A new Belgian museum explores what daily life would have looked like during the Renaissance. The Hof van Busleyden Museum sits in a recently renovated palace in Mechelen, near Antwerp.
The beautiful city of Mechelen was once the capital of the Burgundian Netherlands. It flourished between the 14th and 15th centuries, at the height of the European Renaissance. The palace used to belong to Hiëronymus Van Busleyden, a famous humanist, and patron of the arts.
Today, the new Belgian museum recreated this Burgundian Renaissance, exploring the history, ideas, power, and craftsmanship that surrounds it. This stately sixteenth-century palace also shows how the influence of the Renaissance and of Mechelen’s court culture can still be seen in the vibrant contemporary city of Mechelen.
A New Belgian museum takes you back to the Renaissance
The many rooms at the Hof van Busleyden Museum are designed to transport visitors to this exciting period in history. As the museum’s website says, “Now as then, the palace is a meeting place where new ideas are born and art is collected and displayed.”
The museum has a large collection of art and artefacts and also features various exhibitions and activities. A recent exhibition, titled Call for Justice, highlighted the fascinating connections between art, the and the ideas of justice and injustice. The Belgian museum will also highlight the different communities of the city of Mechelen. Among these will be an annual chance to connect the Burgundian period to the modern day.

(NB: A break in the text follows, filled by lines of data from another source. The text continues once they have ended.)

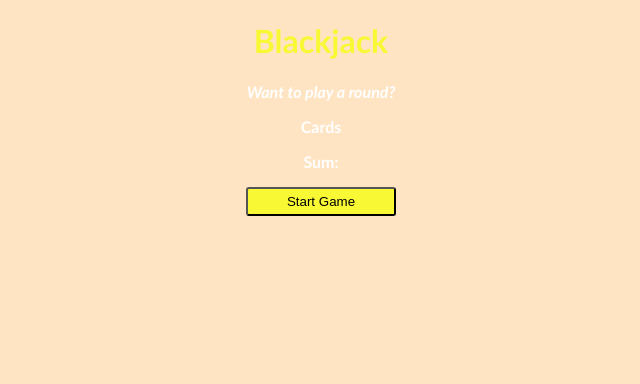
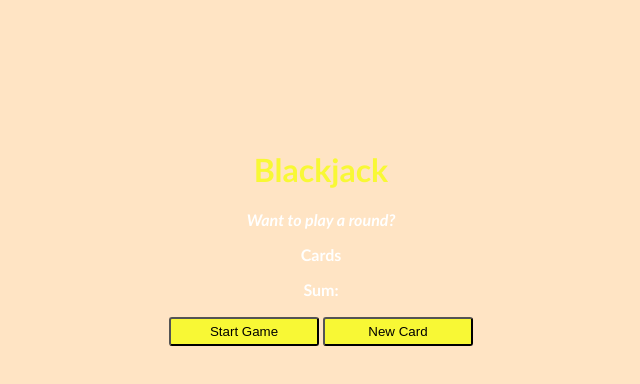
Before and after one commit to djimageonline/BlackJack, a plain HTML site: page index.html in a window 1280 px wide. Shown: the whole page, without its empty margins (319-959 px from the left). Drawn offline with Linux system fonts and the light colour scheme.

Commit message:
new render function and new start game function.  Added new card variable

```diff
--- a/index.html
+++ b/index.html
@@ -10,14 +10,14 @@
 
   </head>
   <body>
-
-    <h1>Blackjack</h1>
-    <p id="message-el">Want to play a round?</p>
-    <p id="cards-el">Cards</p>
-    <p id="sum-el">Sum:</p>
-    <button onclick="startGame()" class="start-btn">Start Game</button>
-
-
+    <div id="bj-container">
+      <h1>Blackjack</h1>
+      <p id="message-el">Want to play a round?</p>
+      <p id="cards-el">Cards</p>
+      <p id="sum-el">Sum:</p>
+      <button onclick="startGame()" class="start-btn">Start Game</button>
+      <button onclick="newCard()" class="start-btn">New Card</button>
+    </div>
     <script src='index.js'></script>
   </body>
 </html>
--- a/index.js
+++ b/index.js
@@ -7,8 +7,13 @@ let message = "";
 let messageEl = document.getElementById("message-el");
 let sumEl = document.getElementById("sum-el");
 let cardsEl = document.getElementById("cards-el");
+// let newCardToPlay = "";
 
 function startGame() {
+  renderGame();
+}
+
+function renderGame() {
   cardsEl.textContent = `Cards: ${firstCard} ${secondCard}`;
   sumEl.textContent = "Sum:" + sum;
 
@@ -24,3 +29,9 @@ function startGame() {
   // messageEl.textContent = "Hi";
   messageEl.textContent = message;
 }
+
+function newCard() {
+  let newerCard = 5;
+  sum += newerCard;
+  renderGame();
+}
--- a/styles.css
+++ b/styles.css
@@ -6,6 +6,10 @@ body {
   text-align: center;
   color: white;
   font-weight: bolder;
+}
+
+#bj-container {
+  margin-top: 150px;
 }
 
 h1 {
@@ -23,3 +27,7 @@ h1 {
   padding: 5px;
   border-radius: 3px;
 }
+
+button {
+  margin: 2px 0;
+}
```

Visitors can also look at the intriguing Enclosed Gardens. To find out more about the Hof van Busleyden Museum at their official website.